– The protection of the living against all forms of ownership and prohibition of patent on native traits;
– The right to produce and consume without GMOs;
– Ensuring public control of the quality and marketing of seed, independent of the seed and agro-chemical industry.
From the start, it was clear that all the participants had very diverse experiences, and yet all together we were had much in common in our thoughts about the future of peasant seeds. The first presentations made us realize how much peasant seeds are facing dramatic situations all around the globe. Besides of being neglected by national policies and other European or international policies, peasant seeds are being threatened by multinational companies that want to make them disappear in order to impose an agriculture that is dependent on expensive and unsustainable external inputs. Moreover it appears clear that these companies also attack certain centers of origin of crops, such as Mexico from where maize comes, or Iran from which many wheat varieties come.
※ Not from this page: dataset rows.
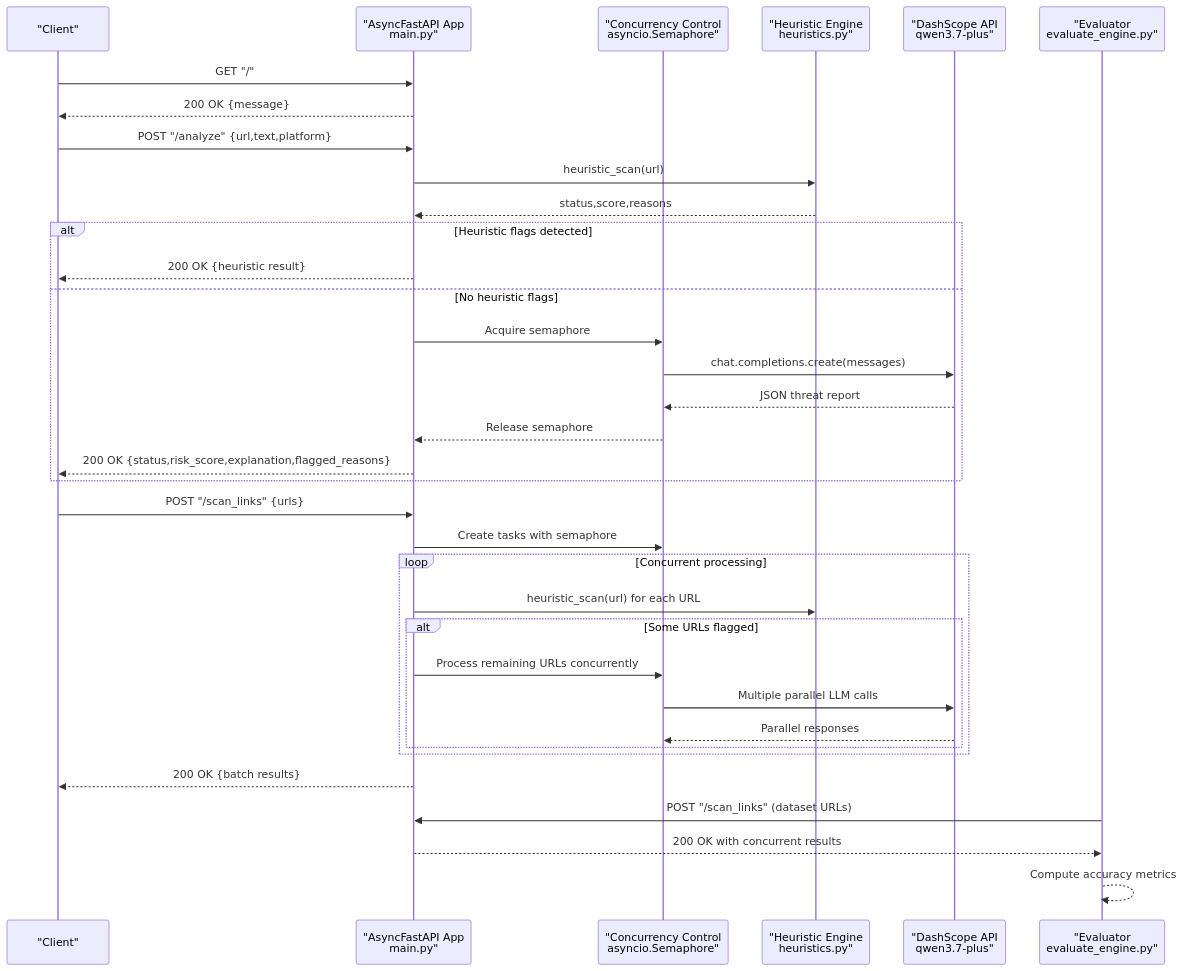
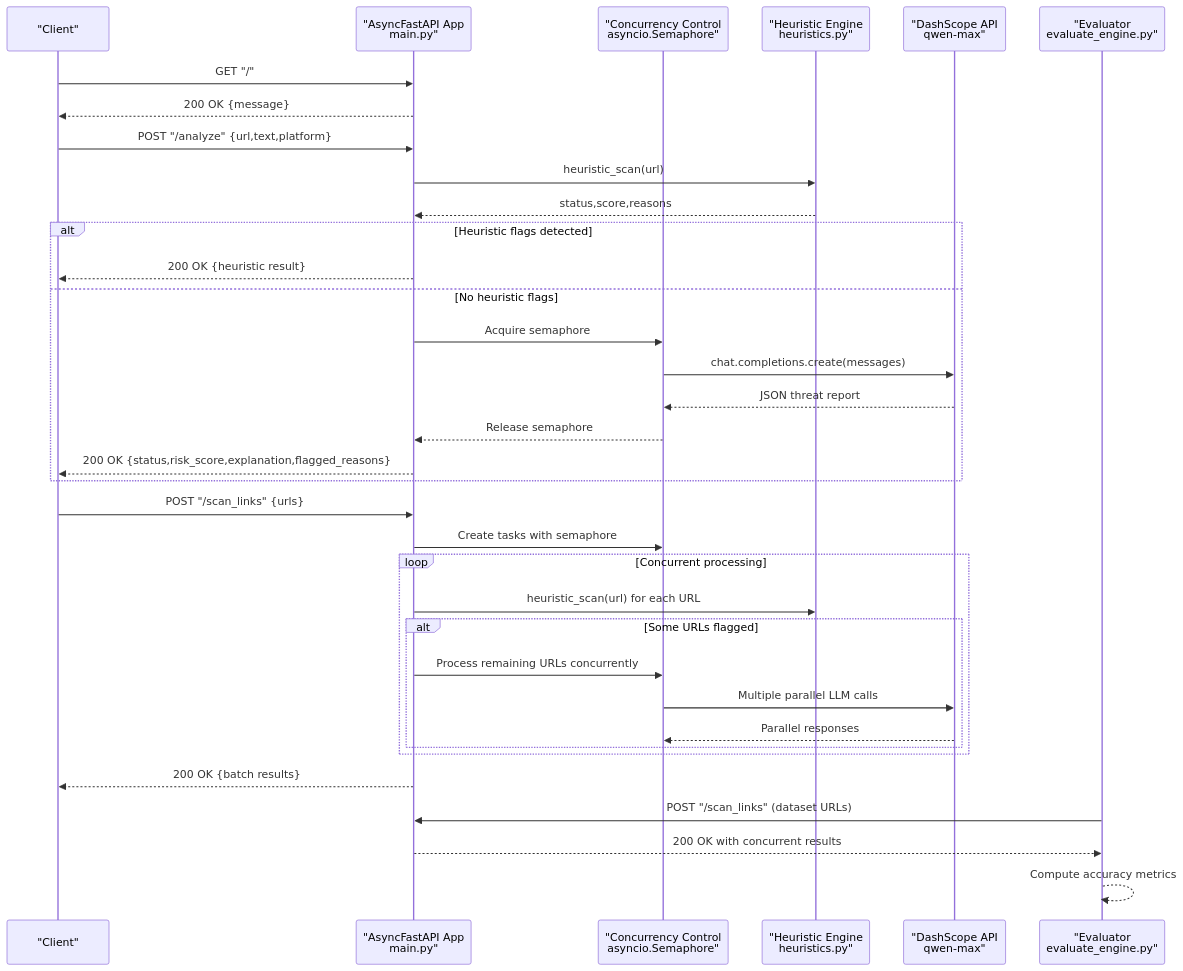
The second of 5 diagrams in .qoder/repowiki/en/content/Backend API Documentation.md (Aymanaahh/scrollguard-ai), drawn with Mermaid before and after one commit. The commit also changed other lines of this file and 34 other files, not shown here.

````diff
--- a/.qoder/repowiki/en/content/Backend API Documentation.md
+++ b/.qoder/repowiki/en/content/Backend API Documentation.md
@@ -111,37 +122,37 @@
 ```mermaid
 sequenceDiagram
 participant Client as "Client"
 participant FastAPI as "AsyncFastAPI App<br/>main.py"
 participant Semaphore as "Concurrency Control<br/>asyncio.Semaphore"
 participant Heuristics as "Heuristic Engine<br/>heuristics.py"
-participant LLM as "DashScope API<br/>qwen3.7-plus"
+participant LLM as "DashScope API<br/>qwen-max"
 participant Eval as "Evaluator<br/>evaluate_engine.py"
 Client->>FastAPI : GET "/"
 FastAPI-->>Client : 200 OK {message}
 Client->>FastAPI : POST "/analyze" {url,text,platform}
 FastAPI->>Heuristics : heuristic_scan(url)
 Heuristics-->>FastAPI : status,score,reasons
 alt Heuristic flags detected
 FastAPI-->>Client : 200 OK {heuristic result}
 else No heuristic flags
 FastAPI->>Semaphore : Acquire semaphore
 Semaphore->>LLM : chat.completions.create(messages)
 LLM-->>Semaphore : JSON threat report
 Semaphore-->>FastAPI : Release semaphore
 FastAPI-->>Client : 200 OK {status,risk_score,explanation,flagged_reasons}
 end
 Client->>FastAPI : POST "/scan_links" {urls}
 FastAPI->>Semaphore : Create tasks with semaphore
 loop Concurrent processing
 FastAPI->>Heuristics : heuristic_scan(url) for each URL
 alt Some URLs flagged
 FastAPI->>Semaphore : Process remaining URLs concurrently
 Semaphore->>LLM : Multiple parallel LLM calls
 LLM-->>Semaphore : Parallel responses
 end
 end
 FastAPI-->>Client : 200 OK {batch results}
 Eval->>FastAPI : POST "/scan_links" (dataset URLs)
 FastAPI-->>Eval : 200 OK with concurrent results
 Eval-->>Eval : Compute accuracy metrics
 ```
````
Through the contamination of local varieties with genetically modified organisms (GMO’s), these companies manage to affect highly important places for the history of human civilization and of agriculture.
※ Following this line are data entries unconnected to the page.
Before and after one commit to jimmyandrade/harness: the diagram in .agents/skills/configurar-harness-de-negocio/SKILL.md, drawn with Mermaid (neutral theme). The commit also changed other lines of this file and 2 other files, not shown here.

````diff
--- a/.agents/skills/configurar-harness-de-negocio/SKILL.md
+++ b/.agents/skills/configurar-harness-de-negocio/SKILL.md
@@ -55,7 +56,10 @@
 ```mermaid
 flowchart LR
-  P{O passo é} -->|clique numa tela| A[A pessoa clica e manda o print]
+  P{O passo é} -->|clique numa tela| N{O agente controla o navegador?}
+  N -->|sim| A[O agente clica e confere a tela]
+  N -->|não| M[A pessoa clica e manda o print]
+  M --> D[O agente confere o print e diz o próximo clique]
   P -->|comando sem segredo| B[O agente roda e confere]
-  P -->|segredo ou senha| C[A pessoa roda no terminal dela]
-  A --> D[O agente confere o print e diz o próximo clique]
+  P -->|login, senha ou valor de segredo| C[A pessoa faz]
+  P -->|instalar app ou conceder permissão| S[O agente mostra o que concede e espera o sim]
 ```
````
Nonetheless, many participants gave us hope through their local initiatives and through their own ideas. Alvaro from Red en Defensa del maiz – CENAMI – from Mexico, said that “there should be as many solutions as they are crop varieties in the world” in order to reestablish a better situation for peasant seeds. As an example of the different solutions possible, a participant from Chile explained how thanks to her NGO – Chile Sustentable – people managed to create a protected reserve for peasant seeds in their country. Another successful example was given by a group of French people that call themselves GMO Reapers (Faucheurs d’OGM). This group of people was acclaimed by the assembly of participants for their bravery and direct actions against GMO’s. Finally, through the workshops and discussions, we could understand that it is essential to focus on local solutions in order to have a better impact on the situation of peasant seeds.
Discussions emphasised the idea that local groups that fight for the conservation of crop agrobiodiversity should join forces with local research institutes and gene banks, in order to create national networks of peasant seeds savers with common objectives and with stronger voices that can be heard abroad.
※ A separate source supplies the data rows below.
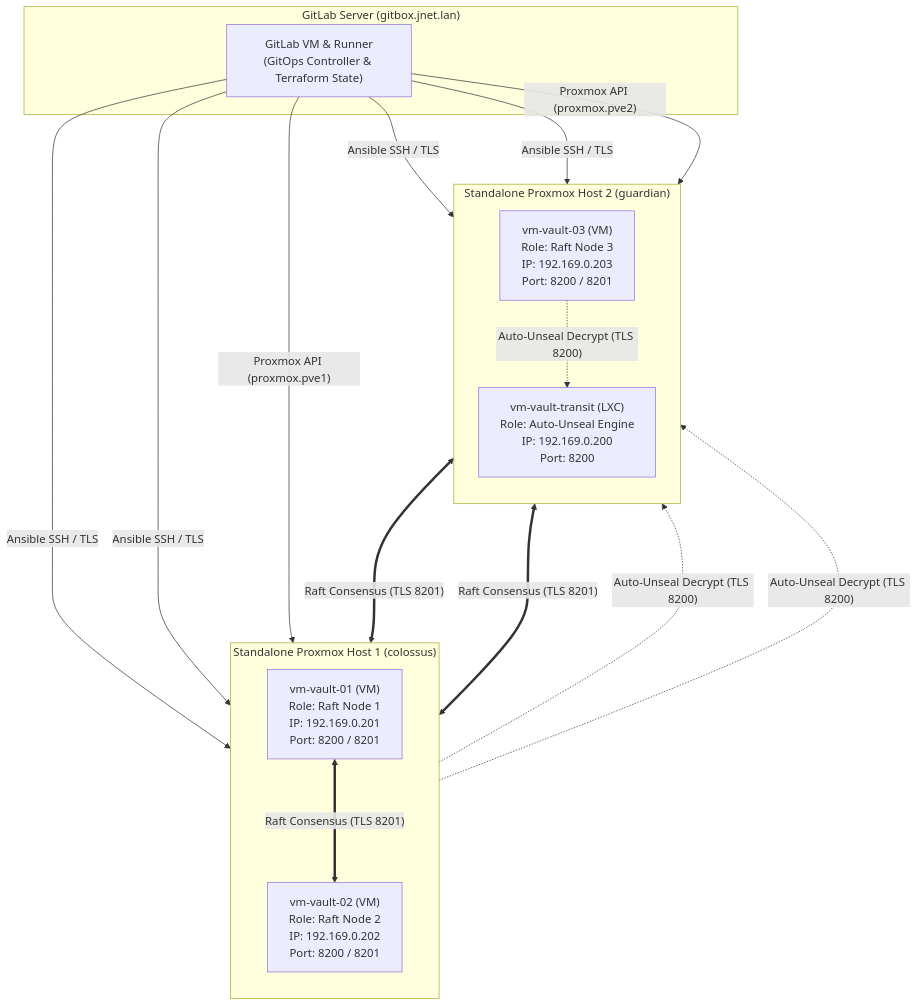
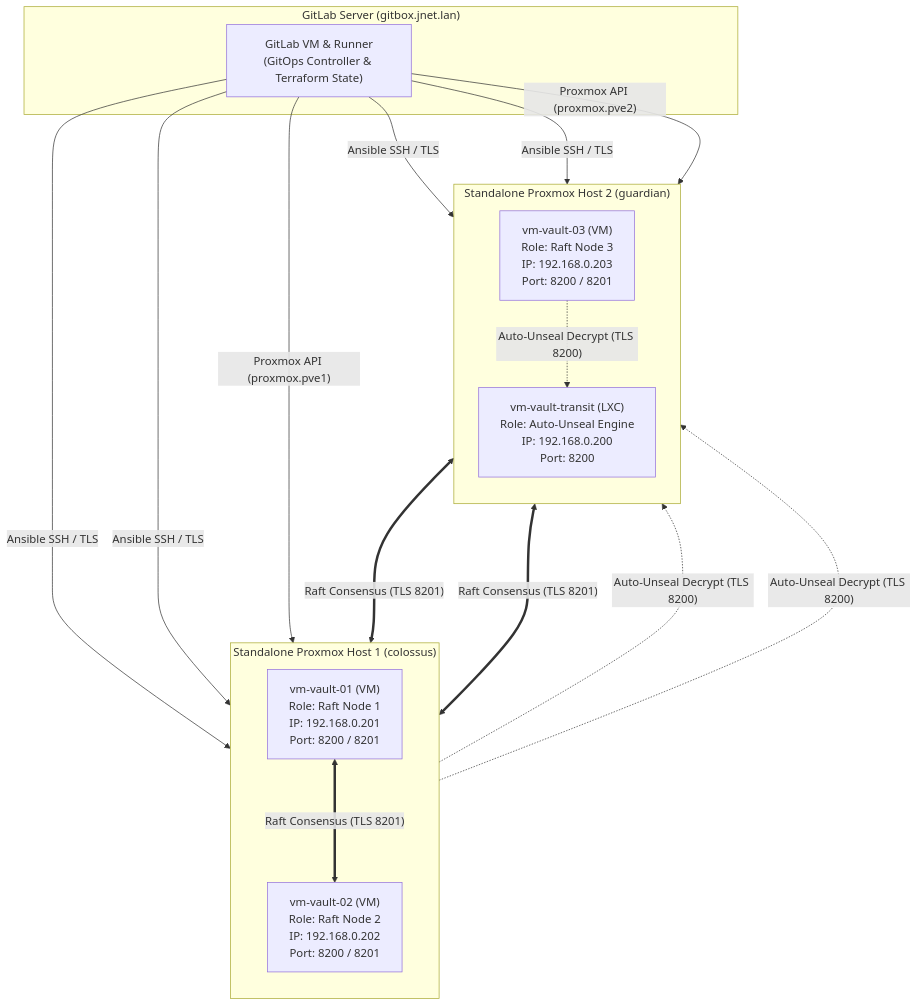
Before and after one commit to antonj-code/vault-bootstrap: the first of 3 diagrams in docs/architecture.md, drawn with Mermaid. The commit also changed other lines of this file and 10 other files, not shown here.

````diff
--- a/docs/architecture.md
+++ b/docs/architecture.md
@@ -9,36 +9,36 @@
 ```mermaid
 flowchart TB
     subgraph Physical_Host_1["Standalone Proxmox Host 1 (colossus)"]
         direction TB
-        V1["vm-vault-01 (VM)<br/>Role: Raft Node 1<br/>IP: 192.169.0.201<br/>Port: 8200 / 8201"]
-        V2["vm-vault-02 (VM)<br/>Role: Raft Node 2<br/>IP: 192.169.0.202<br/>Port: 8200 / 8201"]
+        V1["vm-vault-01 (VM)<br/>Role: Raft Node 1<br/>IP: 192.168.0.201<br/>Port: 8200 / 8201"]
+        V2["vm-vault-02 (VM)<br/>Role: Raft Node 2<br/>IP: 192.168.0.202<br/>Port: 8200 / 8201"]
     end
 
     subgraph Physical_Host_2["Standalone Proxmox Host 2 (guardian)"]
         direction TB
-        V3["vm-vault-03 (VM)<br/>Role: Raft Node 3<br/>IP: 192.169.0.203<br/>Port: 8200 / 8201"]
-        VT["vm-vault-transit (LXC)<br/>Role: Auto-Unseal Engine<br/>IP: 192.169.0.200<br/>Port: 8200"]
+        V3["vm-vault-03 (VM)<br/>Role: Raft Node 3<br/>IP: 192.168.0.203<br/>Port: 8200 / 8201"]
+        VT["vm-vault-transit (LXC)<br/>Role: Auto-Unseal Engine<br/>IP: 192.168.0.200<br/>Port: 8200"]
     end
 
     subgraph Management_Host["GitLab Server (gitbox.jnet.lan)"]
         GL["GitLab VM & Runner<br/>(GitOps Controller & Terraform State)"]
     end
 
     %% Raft Consensus
     V1 <===>|"Raft Consensus (TLS 8201)"| V2
     V2 <===>|"Raft Consensus (TLS 8201)"| V3
     V3 <===>|"Raft Consensus (TLS 8201)"| V1
 
     %% Auto Unseal
     V1 -.->|"Auto-Unseal Decrypt (TLS 8200)"| VT
     V2 -.->|"Auto-Unseal Decrypt (TLS 8200)"| VT
     V3 -.->|"Auto-Unseal Decrypt (TLS 8200)"| VT
 
     %% Pipeline deployment
     GL -->|"Proxmox API (proxmox.pve1)"| Physical_Host_1
     GL -->|"Proxmox API (proxmox.pve2)"| Physical_Host_2
     GL -->|"Ansible SSH / TLS"| V1
     GL -->|"Ansible SSH / TLS"| V2
     GL -->|"Ansible SSH / TLS"| V3
     GL -->|"Ansible SSH / TLS"| VT
 ```
````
Moreover, the event from Lescar-Pau was a great occasion to impulse the European network of peasant seed savers, called “Let’s Liberate Diversity”. 9 associations, members of the Coordination Committee, present at the event, had a strategy meeting. The discussions focused mostly on the immediate needs of the network, that would provide a boost for the solidarity work on seeds, around Europe. One of the strengths of the network is the diversity of the member groups, related to culture, language, agricultural practices, believes and ideologies.
All in all, this event was a great opportunity for Eco Ruralis to spotlight the situation of peasant seeds in Romania and to exchange ideas with many participants about the future of preserving crop agrobiodiversity. Finally, this event also allowed us to create new bounds and to exchange peasant seeds and knowledge, which is a precious reward for us. Together, we need to act as a strong unified voice at the international level. “Sow Your Resistance” took the civil society a step closer to achieving it’s demands.